▶ _Dataset excerpts_
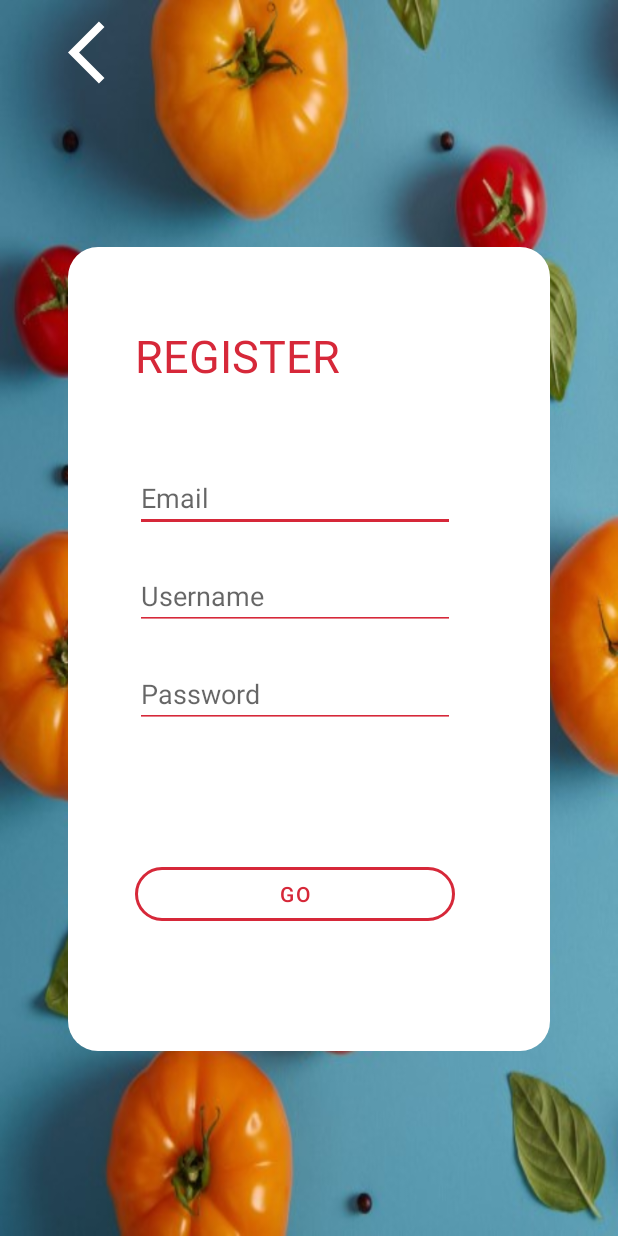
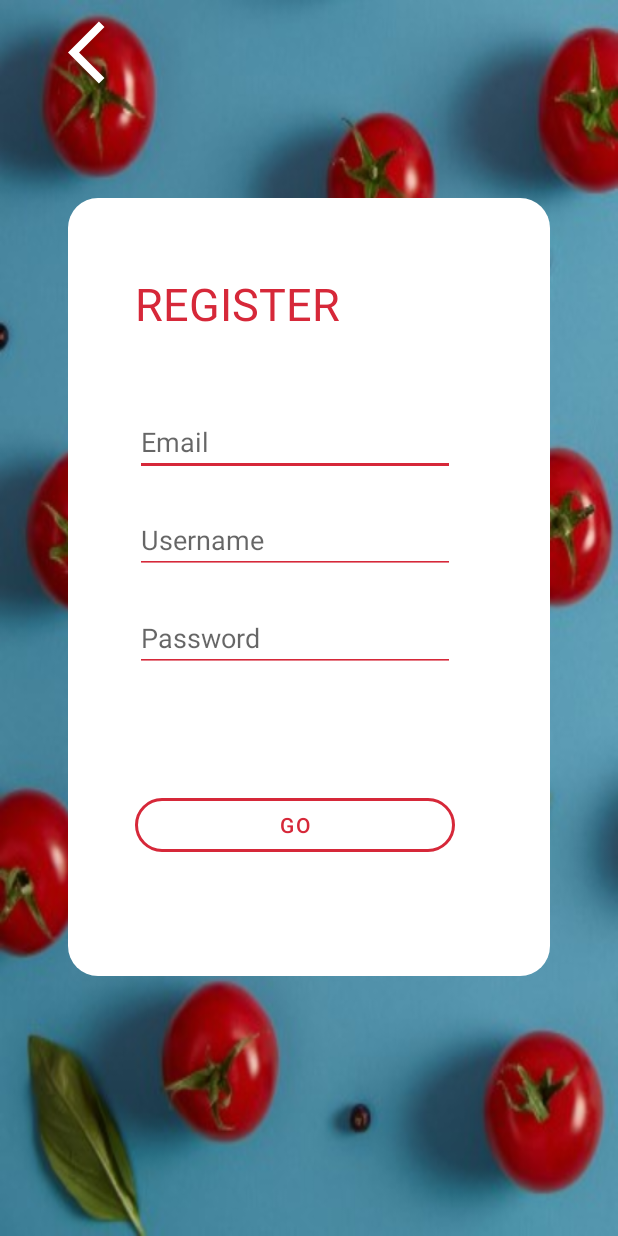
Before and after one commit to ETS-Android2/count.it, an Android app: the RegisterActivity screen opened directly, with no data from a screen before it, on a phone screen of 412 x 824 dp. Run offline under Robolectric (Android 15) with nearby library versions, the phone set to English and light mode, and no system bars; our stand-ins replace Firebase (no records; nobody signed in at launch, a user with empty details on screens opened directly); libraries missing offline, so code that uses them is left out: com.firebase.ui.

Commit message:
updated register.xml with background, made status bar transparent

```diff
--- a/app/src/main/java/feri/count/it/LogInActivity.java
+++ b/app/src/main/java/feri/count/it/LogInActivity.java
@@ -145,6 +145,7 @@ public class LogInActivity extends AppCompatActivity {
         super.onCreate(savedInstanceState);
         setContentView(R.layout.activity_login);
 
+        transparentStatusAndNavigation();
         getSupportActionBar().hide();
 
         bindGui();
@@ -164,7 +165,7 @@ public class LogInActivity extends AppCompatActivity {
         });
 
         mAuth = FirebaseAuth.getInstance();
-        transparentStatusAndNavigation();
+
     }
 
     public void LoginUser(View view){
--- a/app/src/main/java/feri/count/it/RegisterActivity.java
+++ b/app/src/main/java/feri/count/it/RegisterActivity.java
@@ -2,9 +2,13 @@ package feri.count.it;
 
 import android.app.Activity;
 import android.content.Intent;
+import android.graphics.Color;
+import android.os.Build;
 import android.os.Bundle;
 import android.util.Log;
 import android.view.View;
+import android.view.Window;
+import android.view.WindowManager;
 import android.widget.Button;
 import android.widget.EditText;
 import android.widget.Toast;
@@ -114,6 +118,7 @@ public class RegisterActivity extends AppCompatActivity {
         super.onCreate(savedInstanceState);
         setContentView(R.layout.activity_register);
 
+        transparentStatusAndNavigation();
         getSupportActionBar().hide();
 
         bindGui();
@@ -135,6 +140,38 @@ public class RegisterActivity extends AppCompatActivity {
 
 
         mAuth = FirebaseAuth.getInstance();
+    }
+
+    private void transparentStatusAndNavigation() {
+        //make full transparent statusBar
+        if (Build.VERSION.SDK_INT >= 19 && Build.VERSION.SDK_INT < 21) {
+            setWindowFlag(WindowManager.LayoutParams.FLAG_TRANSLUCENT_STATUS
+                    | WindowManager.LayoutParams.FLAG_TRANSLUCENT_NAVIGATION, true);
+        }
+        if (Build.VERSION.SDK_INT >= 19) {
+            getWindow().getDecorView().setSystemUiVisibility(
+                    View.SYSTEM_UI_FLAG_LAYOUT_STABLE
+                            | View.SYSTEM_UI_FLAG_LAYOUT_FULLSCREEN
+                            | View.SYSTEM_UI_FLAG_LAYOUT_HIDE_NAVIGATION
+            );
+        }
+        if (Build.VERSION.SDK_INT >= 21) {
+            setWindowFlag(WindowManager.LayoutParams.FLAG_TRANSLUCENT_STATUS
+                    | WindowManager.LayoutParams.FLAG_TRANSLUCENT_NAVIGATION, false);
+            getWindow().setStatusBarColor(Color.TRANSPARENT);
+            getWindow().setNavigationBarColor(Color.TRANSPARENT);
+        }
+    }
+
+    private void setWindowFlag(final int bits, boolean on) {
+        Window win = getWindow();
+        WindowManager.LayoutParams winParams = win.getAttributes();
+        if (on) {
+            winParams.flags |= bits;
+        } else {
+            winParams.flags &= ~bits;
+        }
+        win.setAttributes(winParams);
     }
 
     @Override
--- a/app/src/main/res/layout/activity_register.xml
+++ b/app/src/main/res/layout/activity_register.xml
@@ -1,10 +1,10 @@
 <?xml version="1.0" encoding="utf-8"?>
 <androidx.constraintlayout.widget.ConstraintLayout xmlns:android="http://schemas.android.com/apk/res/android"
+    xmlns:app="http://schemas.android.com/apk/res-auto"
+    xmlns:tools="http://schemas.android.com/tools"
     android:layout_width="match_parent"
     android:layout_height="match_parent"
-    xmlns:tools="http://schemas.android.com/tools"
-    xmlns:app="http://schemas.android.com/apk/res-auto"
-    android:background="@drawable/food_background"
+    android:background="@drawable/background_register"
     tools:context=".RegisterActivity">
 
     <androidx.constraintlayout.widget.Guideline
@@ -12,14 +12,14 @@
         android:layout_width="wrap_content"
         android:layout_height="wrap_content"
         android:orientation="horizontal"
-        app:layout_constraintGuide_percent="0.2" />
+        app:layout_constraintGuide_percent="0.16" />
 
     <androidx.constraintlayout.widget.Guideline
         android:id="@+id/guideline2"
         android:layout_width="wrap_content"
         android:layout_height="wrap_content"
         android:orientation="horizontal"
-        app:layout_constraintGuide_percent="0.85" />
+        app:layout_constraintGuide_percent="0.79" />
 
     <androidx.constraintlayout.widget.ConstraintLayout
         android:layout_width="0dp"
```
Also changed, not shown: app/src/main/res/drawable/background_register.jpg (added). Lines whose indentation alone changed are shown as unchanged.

▶ _What to produce_
All lines with the word "flags" must be located in the data and copied.

▶ _Answer_
+            winParams.flags |= bits;
+            winParams.flags &= ~bits;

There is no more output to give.